Burrowing still farther down, as though with a powerful 9-inch analytical drill-bit, I find traces of an stygian flow of hot, silent molten lava hitherto undetected (the smaller drills don’t cut it at this depth). What Clyburn takes as “the world we live in” may actually be better characterized as a faith, and an economic one at that! Rather than implying that economics undergirds all politics, I submit that a default assumption in politics borrows from an economic faith. Specifically, the faith preached by Adam Smith in 1776.

Adam Smith and his classic text.  Wikimedia Commons.
 

Smith conjectured that each producer oriented to his or her own enrichment contributes nonetheless to the common good via a competitive market. In other words, the greed of individuals aggregates into what is best for the whole. The faith lies in not merely this assumption, but also that no one is needed to steer the whole. Rather than having someone steer the economic car, its route is a result of each car-part functioning as designed. Think of Google’s driverless car. No intention or consciousness drives. Rather, where the car goes is a product of an aggregate of parts—each doing its job (with design here being a part’s self-interest). To take another analogy, imagine a ship like the Titanic with only a massive group of formidable rowers in the belly of metal. The ship’s path is a result of external forces and the aggregation of the rowers’ individual striving to be stronger than the other rowers. No one is on deck looking for icebergs. No one is supervising the rowers, and the rowers themselves cannot see outside. In the back of each rower’s mind is an assumption, a faith really, that the sum total of bronze effort will result in the best course for the ship.
In American political theory, the notion of ambition as a check on ambition is a well-known staple. The ambition here is in terms of power. I suspect that the American electorate tends to assume that the tussle of self-interests is over policy and thus has the effect of shedding it of bad ideas. However, to the extent that members of Congress working on a bill are really thinking about how to get reelected, then the bill that emerges (i.e., where the ship goes) is a function of the aggregate of campaign strategies rather than governance. Faith is indeed needed here, for reason I fear cannot provide us with a viable link; what might be in a representative’s electoral self-interest is not necessarily conducive to public policy that optimizes the public good or welfare. Even aggregating all such self-interests does not, I strongly suspect, is not in the interest of the whole—the polity or society. Admittedly, I have not thought this last point out enough to safely rule out a rationale that links campaigning while governing to optimal legislation for the good of the whole. What do you think? Is it dangerous for the American people to be left in the dark regarding what really motivates Congressional lawmakers, or does legislation by sound-bites (or campaign strategy) not detract materially from “the sausage” that is produced?

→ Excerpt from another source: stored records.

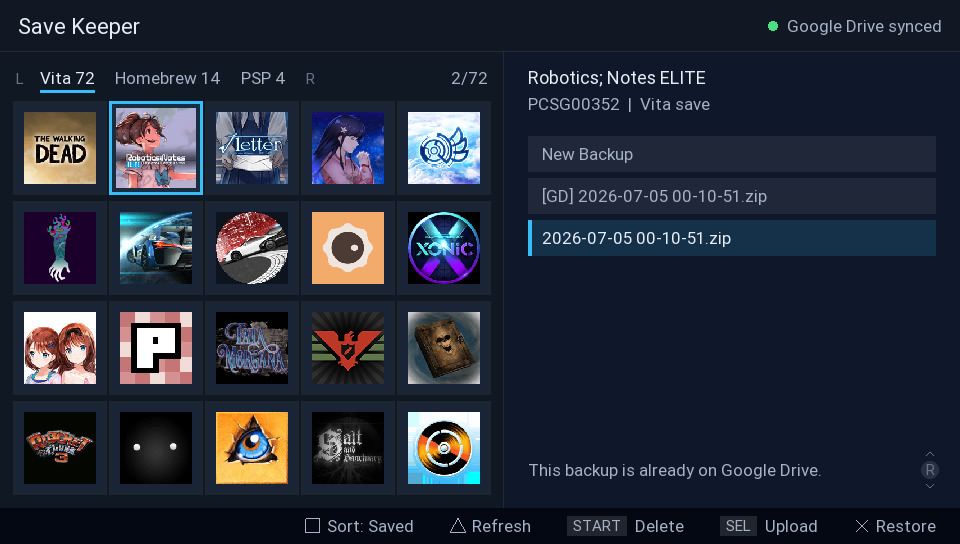
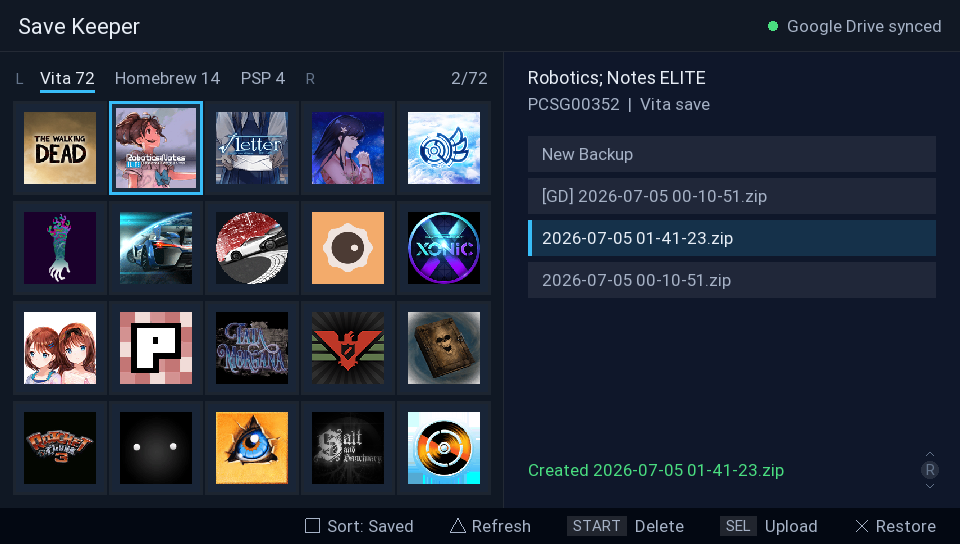
truncate right-pane text by measured pixel width, refresh readme hero screenshot
byte-count truncation capped latin titles at 30 characters while the pane fits far
more (and would overshoot for CJK); labels now shrink by whole codepoints until the
ellipsized text measures within the pane width

Changed region(s): [[0.5312, 0.8438, 0.8438, 0.875], [0.5625, 0.5, 0.7812, 0.5312], [0.6875, 0.4062, 0.7812, 0.4688]]

diff --git a/src/vita/ui/Ui.cpp b/src/vita/ui/Ui.cpp
@@ -326,6 +326,27 @@ int Ui::measure_text(unsigned int size, const char *text) const {
   return text_width(fonts_, size, text);
 }
 
+std::string Ui::fit_text(unsigned int size, const std::string &text, int max_width) const {
+  if (measure_text(size, text.c_str()) <= max_width) {
+    return text;
+  }
+  // Shrink whole UTF-8 codepoints until the ellipsized text fits the given pixel width; byte
+  // counts under-use the pane for Latin titles and over-use it for CJK ones.
+  std::string cut = text;
+  while (!cut.empty()) {
+    std::size_t last = cut.size() - 1;
+    while (last > 0 && (static_cast<unsigned char>(cut[last]) & 0xC0) == 0x80) {
+      --last;
+    }
+    cut.erase(last);
+    const std::string candidate = cut + "...";
+    if (measure_text(size, candidate.c_str()) <= max_width) {
+      return candidate;
+    }
+  }
+  return "...";
+}
+
 vita2d_texture *Ui::load_icon_texture(const std::string &path) {
   if (path.empty()) {
     return nullptr;
@@ -483,13 +504,14 @@ void Ui::draw_backup_panel(const UiState &state) {
     return;
   }
 
-  // Selected-save details live here, in one place, above its backup menu.
-  const std::string title = truncate_label(save->display_name, 30);
+  // Selected-save details live here, in one place, above its backup menu. Truncation is by
+  // measured pixel width so long titles use the full pane.
+  const std::string title = fit_text(kTextSizeNormal, save->display_name, 408);
   const char *platform_text = classify_save(*save) == SaveCategory::Homebrew
                                   ? "Homebrew"
                                   : platform_label(save->platform);
-  const std::string details =
-      truncate_label(title_id_label(*save) + "  |  " + platform_text + " save", 44);
+  const std::string details = fit_text(
+      kTextSizeSmall, title_id_label(*save) + "  |  " + platform_text + " save", 408);
   // Baseline 84 matches the tab row in the left pane so the top lines read as one row.
   draw_text(fonts_, 528, 84, kColorText, kTextSizeNormal, title.c_str());
   draw_text(fonts_, 528, 110, kColorMuted, kTextSizeSmall, details.c_str());
@@ -520,7 +542,7 @@ void Ui::draw_backup_panel(const UiState &state) {
       vita2d_draw_rectangle(528, y, 4, 36, kColorAccent);
     }
 
-    const std::string label = truncate_label(entries[i].display_name(), 42);
+    const std::string label = fit_text(kTextSizeSmall, entries[i].display_name(), 386);
     draw_text(fonts_, 542, y + 24, selected ? kColorText : kColorMuted,
               kTextSizeSmall, label.c_str());
     y += 42;
@@ -594,7 +616,7 @@ void Ui::draw_status_line(const UiState &state) {
   if (state.status_message.empty()) {
     return;
   }
-  const std::string status = truncate_label(state.status_message, 48);
+  const std::string status = fit_text(kTextSizeSmall, state.status_message, 380);
   unsigned int color = kColorMuted;
   if (state.restore_confirmation_pending || state.delete_confirmation_pending) {
     color = kColorAccent;

diff --git a/src/vita/ui/Ui.hpp b/src/vita/ui/Ui.hpp
@@ -77,6 +77,7 @@ private:
   void draw_status_line(const UiState &state);
   void draw_footer(const UiState &state);
   int measure_text(unsigned int size, const char *text) const;
+  std::string fit_text(unsigned int size, const std::string &text, int max_width) const;
   vita2d_texture *load_icon_texture(const std::string &path);
 
   FontSet fonts_;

1. Seung M. Kim and Jennifer Haberkorn, “With 39 Dems Behind It, House Passes Obamacare Fix,” Politico, November 15, 2013.
2. Ashley Alman, “Jim Clyburn Accuses House Dems of ‘Insulating Themselves Against Sound Bites,’” The Huffington Post, November 18, 2013.
3. Ibid.